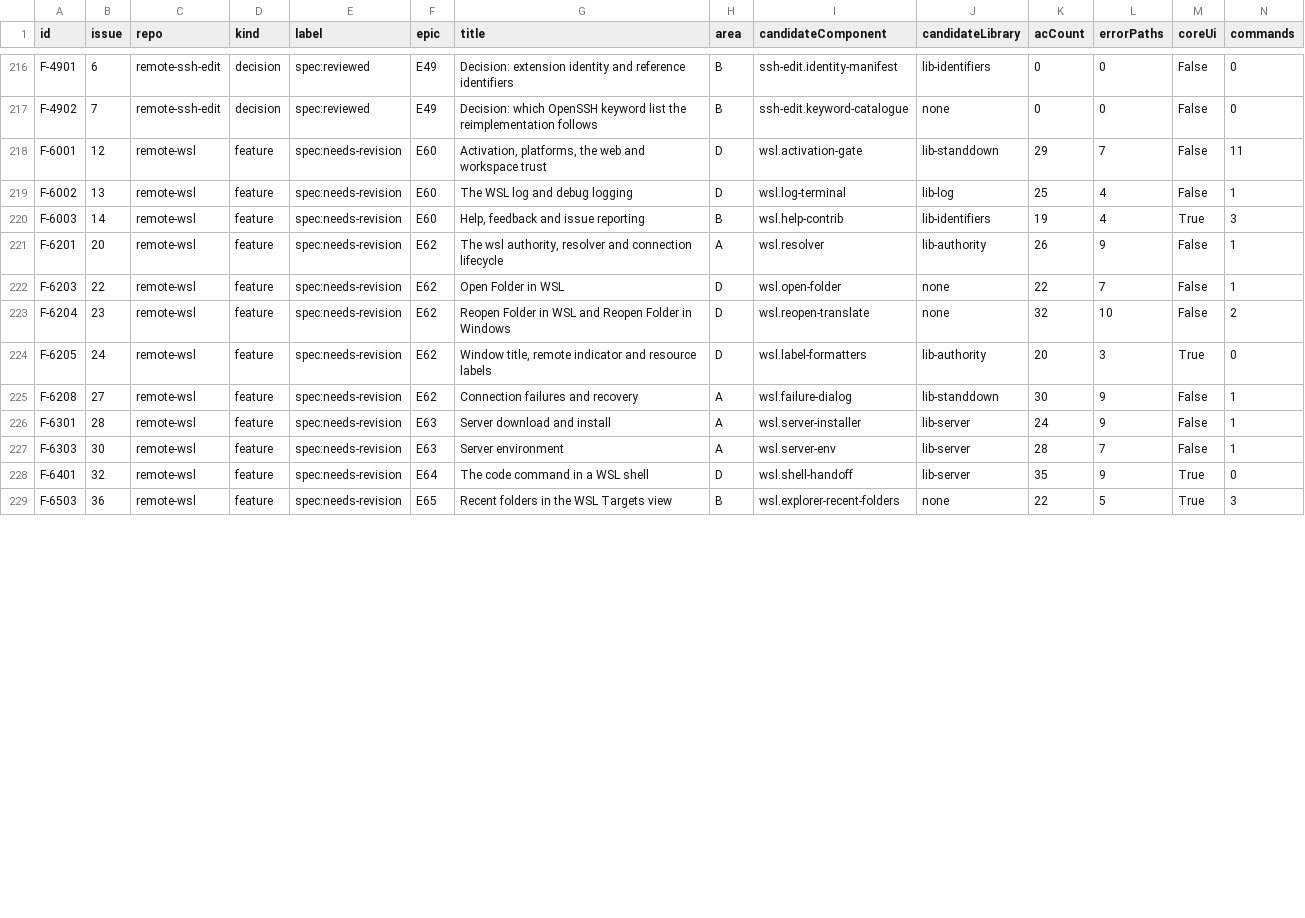
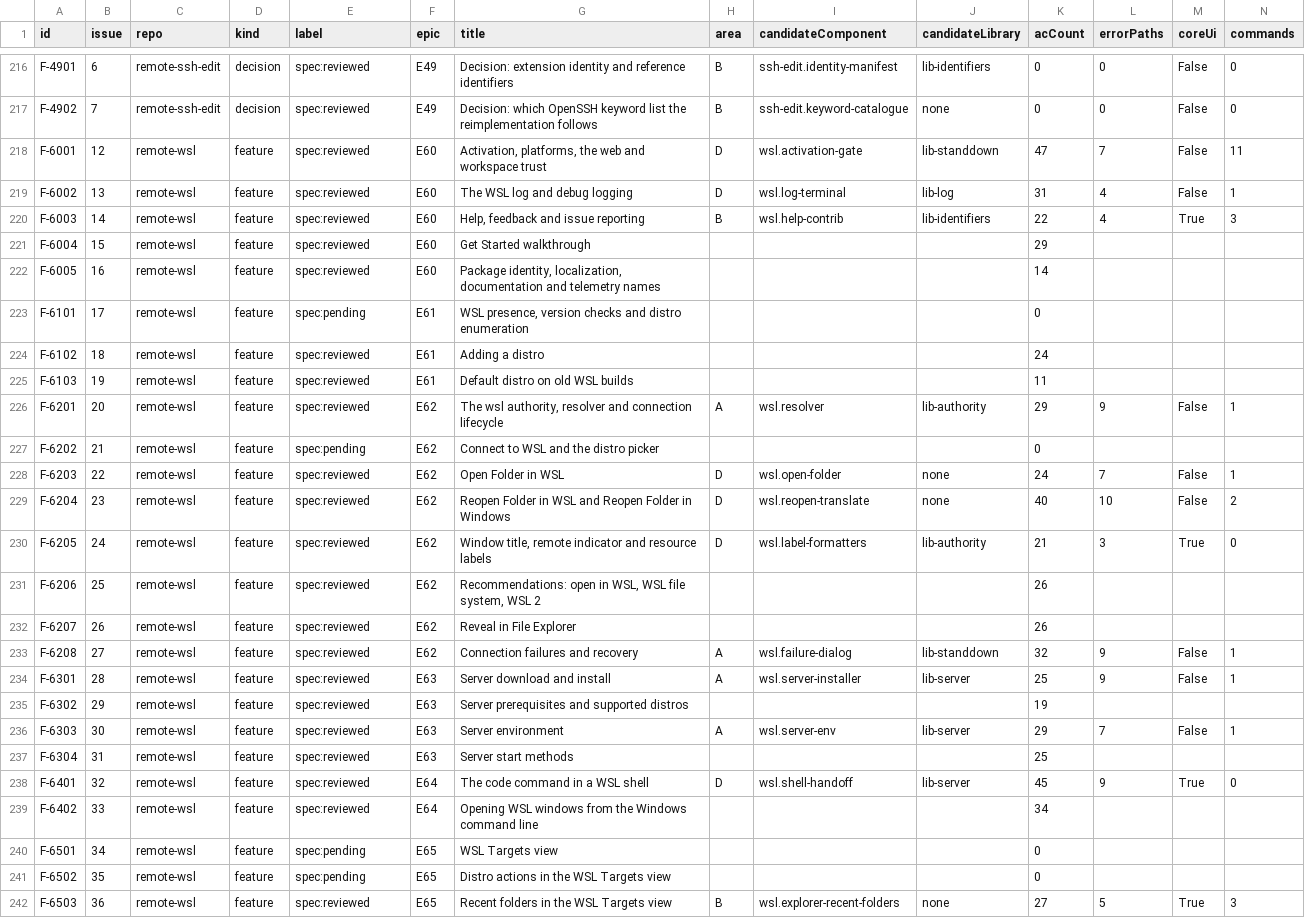
Before and after one commit to remote-oss/remote, a TSV file: docs/architecture/catalogue.tsv, drawn as a sheet; only a part is shown, gaps mark what is left out; addresses are those after the commit; rows hold the shown columns only; the diff covers the shown part only; the diff names each change by its address in the sheet, - before the commit and + after, or states it on an @@ line.

Commit message:
catalogue: seed the wsl-r1 coverage set with the 28 features and F-7902 (card #2725)

```diff
--- a/docs/architecture/catalogue.tsv
+++ b/docs/architecture/catalogue.tsv
-E218:E220 (label): spec:needs-revision
+E218:E220 (label): spec:reviewed
-K218 (acCount): 29
+K218 (acCount): 47
-K219 (acCount): 25
+K219 (acCount): 31
-K220 (acCount): 19
+K220 (acCount): 22
+row 221: F-6004 | 15 | remote-wsl | feature | spec:reviewed | E60 | Get Started walkthrough |  |  |  | 29
+row 222: F-6005 | 16 | remote-wsl | feature | spec:reviewed | E60 | Package identity, localization, documentation and telemetry names |  |  |  | 14
+row 223: F-6101 | 17 | remote-wsl | feature | spec:pending | E61 | WSL presence, version checks and distro enumeration |  |  |  | 0
+row 224: F-6102 | 18 | remote-wsl | feature | spec:reviewed | E61 | Adding a distro |  |  |  | 24
+row 225: F-6103 | 19 | remote-wsl | feature | spec:reviewed | E61 | Default distro on old WSL builds |  |  |  | 11
-E226 (label): spec:needs-revision
+E226 (label): spec:reviewed
-K226 (acCount): 26
+K226 (acCount): 29
+row 227: F-6202 | 21 | remote-wsl | feature | spec:pending | E62 | Connect to WSL and the distro picker |  |  |  | 0
-E228:E230 (label): spec:needs-revision
+E228:E230 (label): spec:reviewed
-K228 (acCount): 22
+K228 (acCount): 24
-K229 (acCount): 32
+K229 (acCount): 40
-K230 (acCount): 20
+K230 (acCount): 21
+row 231: F-6206 | 25 | remote-wsl | feature | spec:reviewed | E62 | Recommendations: open in WSL, WSL file system, WSL 2 |  |  |  | 26
+row 232: F-6207 | 26 | remote-wsl | feature | spec:reviewed | E62 | Reveal in File Explorer |  |  |  | 26
-E233:E234 (label): spec:needs-revision
+E233:E234 (label): spec:reviewed
-K233 (acCount): 30
+K233 (acCount): 32
-K234 (acCount): 24
+K234 (acCount): 25
+row 235: F-6302 | 29 | remote-wsl | feature | spec:reviewed | E63 | Server prerequisites and supported distros |  |  |  | 19
-E236 (label): spec:needs-revision
+E236 (label): spec:reviewed
-K236 (acCount): 28
+K236 (acCount): 29
+row 237: F-6304 | 31 | remote-wsl | feature | spec:reviewed | E63 | Server start methods |  |  |  | 25
-E238 (label): spec:needs-revision
+E238 (label): spec:reviewed
-K238 (acCount): 35
+K238 (acCount): 45
+row 239: F-6402 | 33 | remote-wsl | feature | spec:reviewed | E64 | Opening WSL windows from the Windows command line |  |  |  | 34
+row 240: F-6501 | 34 | remote-wsl | feature | spec:pending | E65 | WSL Targets view |  |  |  | 0
+row 241: F-6502 | 35 | remote-wsl | feature | spec:pending | E65 | Distro actions in the WSL Targets view |  |  |  | 0
-E242 (label): spec:needs-revision
+E242 (label): spec:reviewed
-K242 (acCount): 22
+K242 (acCount): 27
```
Also changed, not shown: 6 added rows and 1 edited cell elsewhere in this file, 34 other files.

Your instructions >>
If a line in the data holds the string "Targets", copy that line.

Task solution >>
+row 240: F-6501 | 34 | remote-wsl | feature | spec:pending | E65 | WSL Targets view |  |  |  | 0
+row 241: F-6502 | 35 | remote-wsl | feature | spec:pending | E65 | Distro actions in the WSL Targets view |  |  |  | 0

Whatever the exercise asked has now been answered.